[REQUIRED ACTION] Report every line below that carries the word "regimes".

>>>>

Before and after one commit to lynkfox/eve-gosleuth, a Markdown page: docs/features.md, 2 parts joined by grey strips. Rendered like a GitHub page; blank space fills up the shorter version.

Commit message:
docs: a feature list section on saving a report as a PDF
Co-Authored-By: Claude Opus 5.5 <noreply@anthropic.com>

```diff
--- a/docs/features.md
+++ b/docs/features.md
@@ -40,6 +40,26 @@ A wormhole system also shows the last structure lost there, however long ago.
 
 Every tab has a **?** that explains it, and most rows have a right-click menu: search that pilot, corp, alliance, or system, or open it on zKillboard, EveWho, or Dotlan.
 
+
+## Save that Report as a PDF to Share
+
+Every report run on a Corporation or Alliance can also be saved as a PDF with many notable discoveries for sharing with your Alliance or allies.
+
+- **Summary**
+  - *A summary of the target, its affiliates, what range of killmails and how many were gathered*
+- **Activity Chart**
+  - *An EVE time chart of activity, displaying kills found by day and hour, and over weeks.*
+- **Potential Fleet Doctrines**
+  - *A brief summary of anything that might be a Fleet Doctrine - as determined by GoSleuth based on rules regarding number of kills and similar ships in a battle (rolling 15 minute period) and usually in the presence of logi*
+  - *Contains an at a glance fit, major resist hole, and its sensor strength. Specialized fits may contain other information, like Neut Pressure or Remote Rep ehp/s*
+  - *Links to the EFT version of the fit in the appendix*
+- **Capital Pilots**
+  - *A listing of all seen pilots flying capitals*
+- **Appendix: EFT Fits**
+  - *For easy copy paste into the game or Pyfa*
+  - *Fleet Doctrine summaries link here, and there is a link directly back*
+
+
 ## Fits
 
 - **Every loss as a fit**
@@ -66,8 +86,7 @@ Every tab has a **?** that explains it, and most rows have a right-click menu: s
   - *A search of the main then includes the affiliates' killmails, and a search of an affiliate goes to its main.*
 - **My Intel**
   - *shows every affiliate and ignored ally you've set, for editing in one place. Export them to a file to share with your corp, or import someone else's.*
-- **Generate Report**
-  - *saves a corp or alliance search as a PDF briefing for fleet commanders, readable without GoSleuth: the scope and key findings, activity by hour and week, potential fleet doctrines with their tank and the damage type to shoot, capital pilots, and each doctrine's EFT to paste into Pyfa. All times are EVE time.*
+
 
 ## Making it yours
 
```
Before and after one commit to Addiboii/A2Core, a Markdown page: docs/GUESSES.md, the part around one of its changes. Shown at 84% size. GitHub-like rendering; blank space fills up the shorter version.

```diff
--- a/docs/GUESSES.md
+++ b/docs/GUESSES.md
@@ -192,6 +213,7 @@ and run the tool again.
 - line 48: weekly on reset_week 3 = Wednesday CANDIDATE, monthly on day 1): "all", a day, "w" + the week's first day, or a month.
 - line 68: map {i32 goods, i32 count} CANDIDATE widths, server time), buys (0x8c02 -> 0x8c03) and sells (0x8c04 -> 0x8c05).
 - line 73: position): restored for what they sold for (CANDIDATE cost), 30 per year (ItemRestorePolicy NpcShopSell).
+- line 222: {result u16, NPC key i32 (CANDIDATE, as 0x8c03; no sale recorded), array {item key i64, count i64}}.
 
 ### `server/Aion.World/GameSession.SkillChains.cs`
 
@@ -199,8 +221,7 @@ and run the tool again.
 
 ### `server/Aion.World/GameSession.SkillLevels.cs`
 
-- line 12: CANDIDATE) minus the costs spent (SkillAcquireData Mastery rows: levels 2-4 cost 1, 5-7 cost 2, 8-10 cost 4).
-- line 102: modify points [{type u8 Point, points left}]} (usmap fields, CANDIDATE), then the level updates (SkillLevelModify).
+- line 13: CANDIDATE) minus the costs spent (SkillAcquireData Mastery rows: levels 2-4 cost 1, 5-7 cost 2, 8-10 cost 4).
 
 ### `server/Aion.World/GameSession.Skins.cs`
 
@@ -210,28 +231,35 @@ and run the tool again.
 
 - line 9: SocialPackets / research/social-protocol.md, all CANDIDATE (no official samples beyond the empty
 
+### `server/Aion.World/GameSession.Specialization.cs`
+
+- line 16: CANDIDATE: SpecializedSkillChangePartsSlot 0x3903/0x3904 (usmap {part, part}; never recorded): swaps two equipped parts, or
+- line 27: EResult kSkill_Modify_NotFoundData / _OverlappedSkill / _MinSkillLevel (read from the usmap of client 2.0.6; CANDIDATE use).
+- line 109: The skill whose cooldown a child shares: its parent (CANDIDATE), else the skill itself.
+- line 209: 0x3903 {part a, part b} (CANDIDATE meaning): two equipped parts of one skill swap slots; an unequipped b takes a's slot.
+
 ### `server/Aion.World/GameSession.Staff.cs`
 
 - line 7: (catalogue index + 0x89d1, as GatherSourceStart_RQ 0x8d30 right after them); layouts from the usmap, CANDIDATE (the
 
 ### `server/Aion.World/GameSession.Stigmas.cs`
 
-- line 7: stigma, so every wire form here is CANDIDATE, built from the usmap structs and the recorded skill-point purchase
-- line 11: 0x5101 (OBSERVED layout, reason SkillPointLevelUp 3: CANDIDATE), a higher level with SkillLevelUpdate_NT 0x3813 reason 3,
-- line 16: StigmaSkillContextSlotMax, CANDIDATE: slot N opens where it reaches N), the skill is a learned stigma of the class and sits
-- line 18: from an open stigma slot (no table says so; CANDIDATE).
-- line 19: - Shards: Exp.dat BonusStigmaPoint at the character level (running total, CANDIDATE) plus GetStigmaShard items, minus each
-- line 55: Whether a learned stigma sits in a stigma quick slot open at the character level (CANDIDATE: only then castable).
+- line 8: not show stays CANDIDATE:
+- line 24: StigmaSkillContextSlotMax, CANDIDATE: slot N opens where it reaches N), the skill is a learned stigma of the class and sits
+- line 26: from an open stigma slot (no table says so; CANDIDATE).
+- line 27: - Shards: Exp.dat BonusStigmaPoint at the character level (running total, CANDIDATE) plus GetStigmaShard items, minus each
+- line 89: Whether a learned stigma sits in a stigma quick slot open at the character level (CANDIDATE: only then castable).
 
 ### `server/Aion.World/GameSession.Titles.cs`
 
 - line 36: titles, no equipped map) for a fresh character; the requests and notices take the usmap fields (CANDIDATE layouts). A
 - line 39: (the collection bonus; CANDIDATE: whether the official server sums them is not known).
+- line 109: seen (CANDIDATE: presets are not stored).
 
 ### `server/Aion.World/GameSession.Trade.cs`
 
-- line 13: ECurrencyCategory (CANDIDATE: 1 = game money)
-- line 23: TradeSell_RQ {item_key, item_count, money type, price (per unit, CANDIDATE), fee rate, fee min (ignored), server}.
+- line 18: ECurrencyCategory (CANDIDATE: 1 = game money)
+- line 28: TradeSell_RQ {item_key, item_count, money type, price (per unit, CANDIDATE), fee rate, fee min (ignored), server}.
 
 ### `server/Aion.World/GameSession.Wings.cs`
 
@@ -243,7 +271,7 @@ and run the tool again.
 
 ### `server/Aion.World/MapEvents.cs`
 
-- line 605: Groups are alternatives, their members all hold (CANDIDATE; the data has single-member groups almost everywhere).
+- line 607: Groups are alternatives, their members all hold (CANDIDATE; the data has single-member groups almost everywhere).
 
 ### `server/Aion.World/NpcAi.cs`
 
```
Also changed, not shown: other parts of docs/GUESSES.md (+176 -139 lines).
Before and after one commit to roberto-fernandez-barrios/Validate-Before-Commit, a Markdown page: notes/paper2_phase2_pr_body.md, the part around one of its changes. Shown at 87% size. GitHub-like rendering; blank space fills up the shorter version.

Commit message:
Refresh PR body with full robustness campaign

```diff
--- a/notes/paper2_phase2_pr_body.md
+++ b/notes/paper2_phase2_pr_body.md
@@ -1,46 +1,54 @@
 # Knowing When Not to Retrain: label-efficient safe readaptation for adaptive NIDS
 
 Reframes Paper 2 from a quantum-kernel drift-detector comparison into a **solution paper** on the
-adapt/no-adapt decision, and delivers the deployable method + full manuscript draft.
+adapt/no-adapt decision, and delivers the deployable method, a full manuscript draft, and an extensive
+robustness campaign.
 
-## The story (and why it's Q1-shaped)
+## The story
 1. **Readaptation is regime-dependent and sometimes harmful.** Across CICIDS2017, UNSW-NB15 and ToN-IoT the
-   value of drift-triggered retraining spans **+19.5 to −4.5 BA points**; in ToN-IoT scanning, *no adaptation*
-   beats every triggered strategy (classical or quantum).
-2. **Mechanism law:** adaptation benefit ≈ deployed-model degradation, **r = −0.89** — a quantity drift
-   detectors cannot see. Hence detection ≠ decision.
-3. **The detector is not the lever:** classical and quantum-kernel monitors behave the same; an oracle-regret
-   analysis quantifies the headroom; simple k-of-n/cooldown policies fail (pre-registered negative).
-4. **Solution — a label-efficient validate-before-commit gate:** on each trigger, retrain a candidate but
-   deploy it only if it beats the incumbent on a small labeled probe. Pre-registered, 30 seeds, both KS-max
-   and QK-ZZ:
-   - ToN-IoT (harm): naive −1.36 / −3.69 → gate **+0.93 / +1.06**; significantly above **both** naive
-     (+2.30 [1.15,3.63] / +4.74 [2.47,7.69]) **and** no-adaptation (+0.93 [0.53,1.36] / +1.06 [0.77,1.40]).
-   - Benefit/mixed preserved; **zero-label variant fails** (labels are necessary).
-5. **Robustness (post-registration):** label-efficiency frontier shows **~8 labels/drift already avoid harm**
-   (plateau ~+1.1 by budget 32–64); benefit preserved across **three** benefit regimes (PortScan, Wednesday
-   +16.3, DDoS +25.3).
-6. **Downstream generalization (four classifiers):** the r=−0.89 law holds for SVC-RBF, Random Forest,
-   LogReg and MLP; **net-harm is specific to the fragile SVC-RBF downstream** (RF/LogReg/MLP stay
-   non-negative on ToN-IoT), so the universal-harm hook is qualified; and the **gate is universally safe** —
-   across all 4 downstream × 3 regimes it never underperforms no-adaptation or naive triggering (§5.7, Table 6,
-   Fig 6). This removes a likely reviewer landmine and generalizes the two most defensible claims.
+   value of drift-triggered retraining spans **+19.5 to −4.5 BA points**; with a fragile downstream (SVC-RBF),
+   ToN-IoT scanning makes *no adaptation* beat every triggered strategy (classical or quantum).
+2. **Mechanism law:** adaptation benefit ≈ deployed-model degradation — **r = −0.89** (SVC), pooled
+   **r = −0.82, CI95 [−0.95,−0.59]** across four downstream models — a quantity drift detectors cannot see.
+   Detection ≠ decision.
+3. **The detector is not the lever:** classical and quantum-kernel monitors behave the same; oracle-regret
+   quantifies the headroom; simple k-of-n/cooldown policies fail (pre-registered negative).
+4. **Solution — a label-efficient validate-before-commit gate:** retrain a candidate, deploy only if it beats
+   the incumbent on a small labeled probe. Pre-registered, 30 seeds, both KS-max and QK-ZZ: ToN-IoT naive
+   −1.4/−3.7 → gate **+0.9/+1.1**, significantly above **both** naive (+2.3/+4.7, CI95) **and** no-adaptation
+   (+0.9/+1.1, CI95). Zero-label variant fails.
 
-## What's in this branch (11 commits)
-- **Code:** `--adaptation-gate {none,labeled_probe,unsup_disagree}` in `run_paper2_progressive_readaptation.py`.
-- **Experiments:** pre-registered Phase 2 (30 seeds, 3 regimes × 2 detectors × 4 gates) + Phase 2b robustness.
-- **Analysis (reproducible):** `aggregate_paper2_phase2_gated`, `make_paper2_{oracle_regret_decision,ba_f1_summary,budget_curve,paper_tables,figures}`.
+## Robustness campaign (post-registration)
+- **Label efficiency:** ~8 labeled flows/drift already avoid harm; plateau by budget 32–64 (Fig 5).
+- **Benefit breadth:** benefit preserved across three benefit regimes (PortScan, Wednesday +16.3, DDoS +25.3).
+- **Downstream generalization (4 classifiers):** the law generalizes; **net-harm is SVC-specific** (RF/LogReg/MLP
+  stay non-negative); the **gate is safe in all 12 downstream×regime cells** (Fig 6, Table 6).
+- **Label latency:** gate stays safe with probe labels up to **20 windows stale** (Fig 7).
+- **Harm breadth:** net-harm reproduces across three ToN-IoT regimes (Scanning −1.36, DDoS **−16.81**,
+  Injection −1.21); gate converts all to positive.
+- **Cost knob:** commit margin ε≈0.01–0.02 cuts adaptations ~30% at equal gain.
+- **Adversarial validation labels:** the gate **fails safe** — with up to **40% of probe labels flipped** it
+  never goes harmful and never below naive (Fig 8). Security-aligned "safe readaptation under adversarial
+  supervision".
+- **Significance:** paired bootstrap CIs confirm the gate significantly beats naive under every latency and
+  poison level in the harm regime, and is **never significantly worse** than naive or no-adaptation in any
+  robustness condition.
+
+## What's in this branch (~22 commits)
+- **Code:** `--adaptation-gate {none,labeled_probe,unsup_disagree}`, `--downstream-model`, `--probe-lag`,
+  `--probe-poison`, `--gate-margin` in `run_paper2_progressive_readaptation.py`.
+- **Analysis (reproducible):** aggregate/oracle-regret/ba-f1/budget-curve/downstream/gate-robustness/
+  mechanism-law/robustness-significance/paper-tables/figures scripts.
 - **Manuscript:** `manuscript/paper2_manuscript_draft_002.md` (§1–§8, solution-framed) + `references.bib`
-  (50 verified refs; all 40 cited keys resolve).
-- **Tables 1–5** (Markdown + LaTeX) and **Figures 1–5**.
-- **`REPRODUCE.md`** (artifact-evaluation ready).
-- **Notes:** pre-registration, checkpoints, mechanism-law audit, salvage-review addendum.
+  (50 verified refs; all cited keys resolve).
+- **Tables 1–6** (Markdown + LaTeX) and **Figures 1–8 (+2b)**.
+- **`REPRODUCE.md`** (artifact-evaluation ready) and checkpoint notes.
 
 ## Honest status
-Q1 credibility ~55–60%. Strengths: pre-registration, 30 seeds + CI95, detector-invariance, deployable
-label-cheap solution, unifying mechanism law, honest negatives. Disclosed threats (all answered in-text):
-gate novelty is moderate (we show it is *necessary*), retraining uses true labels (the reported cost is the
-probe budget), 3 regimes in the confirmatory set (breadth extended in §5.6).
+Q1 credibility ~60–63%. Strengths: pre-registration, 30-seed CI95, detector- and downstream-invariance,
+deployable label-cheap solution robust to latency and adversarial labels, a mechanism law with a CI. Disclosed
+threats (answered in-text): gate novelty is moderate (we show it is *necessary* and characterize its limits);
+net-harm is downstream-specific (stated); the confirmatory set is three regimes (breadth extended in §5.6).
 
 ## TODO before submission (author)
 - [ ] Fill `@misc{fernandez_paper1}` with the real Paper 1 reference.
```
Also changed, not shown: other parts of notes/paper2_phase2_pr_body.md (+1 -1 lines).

<<<<

[RESULT OF THIS TASK]
-   (plateau ~+1.1 by budget 32–64); benefit preserved across **three** benefit regimes (PortScan, Wednesday
-   across all 4 downstream × 3 regimes it never underperforms no-adaptation or naive triggering (§5.7, Table 6,
-- **Experiments:** pre-registered Phase 2 (30 seeds, 3 regimes × 2 detectors × 4 gates) + Phase 2b robustness.
+- **Benefit breadth:** benefit preserved across three benefit regimes (PortScan, Wednesday +16.3, DDoS +25.3).
+- **Harm breadth:** net-harm reproduces across three ToN-IoT regimes (Scanning −1.36, DDoS **−16.81**,
-probe budget), 3 regimes in the confirmatory set (breadth extended in §5.6).
+net-harm is downstream-specific (stated); the confirmatory set is three regimes (breadth extended in §5.6).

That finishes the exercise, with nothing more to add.